GOAL OF THE EXERCISE
Scan the lines below for the word "POST". Copy each line you find it in.

•••

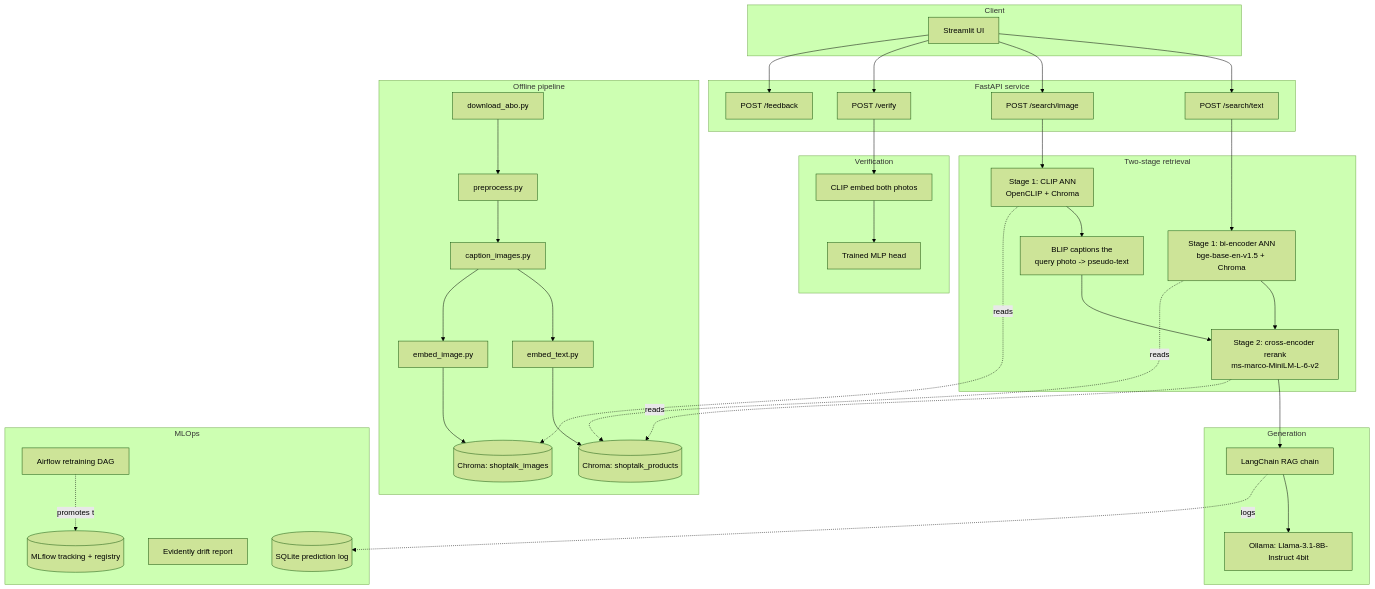
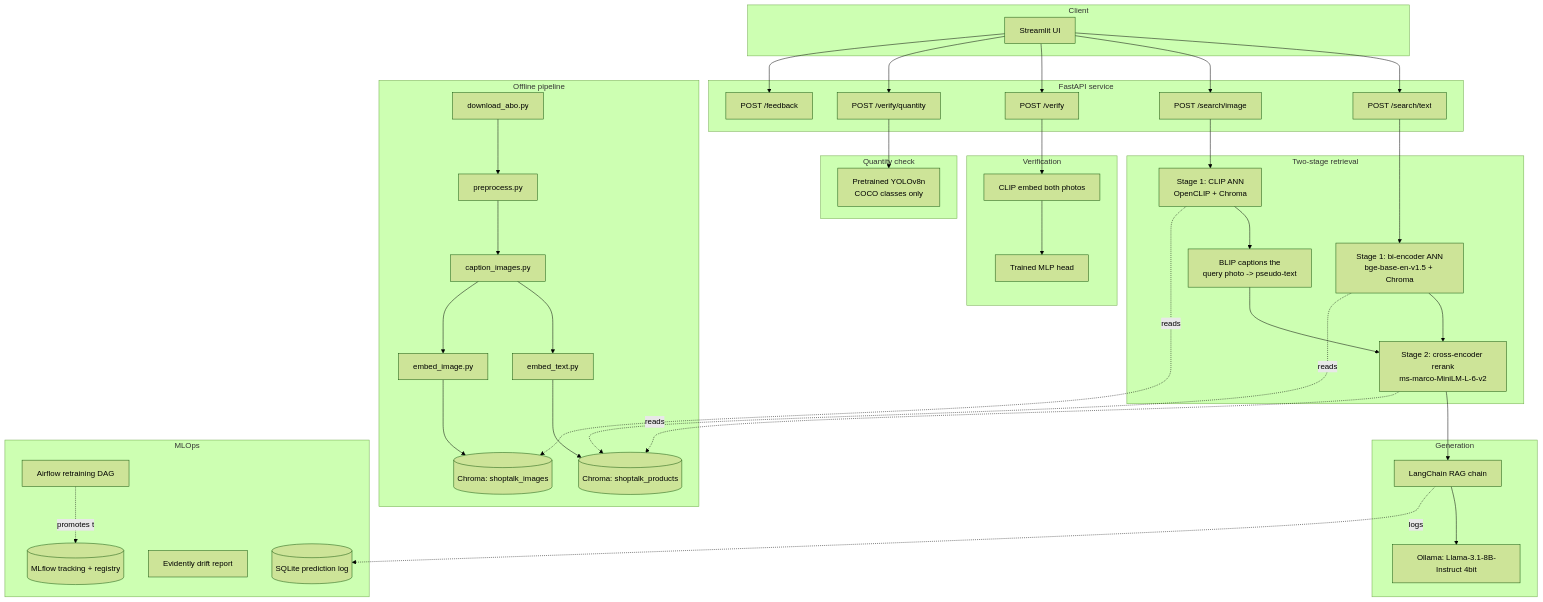
One commit to Krishhs89/shoptalk-x changed the diagram in docs/TECHNICAL_ARCHITECTURE.md. Above: the diagram before and after it, drawn with Mermaid (forest theme). The commit also changed 16 other files, not shown here.

````diff
--- a/docs/TECHNICAL_ARCHITECTURE.md
+++ b/docs/TECHNICAL_ARCHITECTURE.md
@@ -7,54 +7,60 @@
 ```mermaid
 flowchart TD
     subgraph Client
         UI[Streamlit UI]
     end
 
     subgraph API[FastAPI service]
         TXT[POST /search/text]
         IMG[POST /search/image]
         VER[POST /verify]
+        QTY[POST /verify/quantity]
         FB[POST /feedback]
     end
 
     subgraph Retrieval[Two-stage retrieval]
         S1T[Stage 1: bi-encoder ANN<br/>bge-base-en-v1.5 + Chroma]
         S1I[Stage 1: CLIP ANN<br/>OpenCLIP + Chroma]
         RR[Stage 2: cross-encoder rerank<br/>ms-marco-MiniLM-L-6-v2]
         BLIP2[BLIP captions the<br/>query photo -> pseudo-text]
     end
 
     subgraph Gen[Generation]
         RAG[LangChain RAG chain]
         LLM[Ollama: Llama-3.1-8B-Instruct 4bit]
     end
 
     subgraph Verify[Verification]
         CLIPV[CLIP embed both photos]
         MLP[Trained MLP head]
     end
 
+    subgraph Count[Quantity check]
+        YOLO[Pretrained YOLOv8n<br/>COCO classes only]
+    end
+
     subgraph Data[Offline pipeline]
         DL[download_abo.py] --> PP[preprocess.py] --> CAP[caption_images.py]
         CAP --> ET[embed_text.py] --> CHROMA1[(Chroma: shoptalk_products)]
         CAP --> EI[embed_image.py] --> CHROMA2[(Chroma: shoptalk_images)]
     end
 
-    UI --> TXT & IMG & VER & FB
+    UI --> TXT & IMG & VER & QTY & FB
     TXT --> S1T --> RR --> RAG --> LLM
     IMG --> S1I --> BLIP2 --> RR
     VER --> CLIPV --> MLP
+    QTY --> YOLO
     RR -.reads.-> CHROMA1
     S1T -.reads.-> CHROMA1
     S1I -.reads.-> CHROMA2
 
     subgraph Ops[MLOps]
         MLF[(MLflow tracking + registry)]
         AF[Airflow retraining DAG]
         EV[Evidently drift report]
         LOG[(SQLite prediction log)]
     end
 
     RAG -.logs.-> LOG
     AF -.promotes to.-> MLF
 ```
````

•••

SOLUTION TO THE PROBLEM
         TXT[POST /search/text]
         IMG[POST /search/image]
         VER[POST /verify]
+        QTY[POST /verify/quantity]
         FB[POST /feedback]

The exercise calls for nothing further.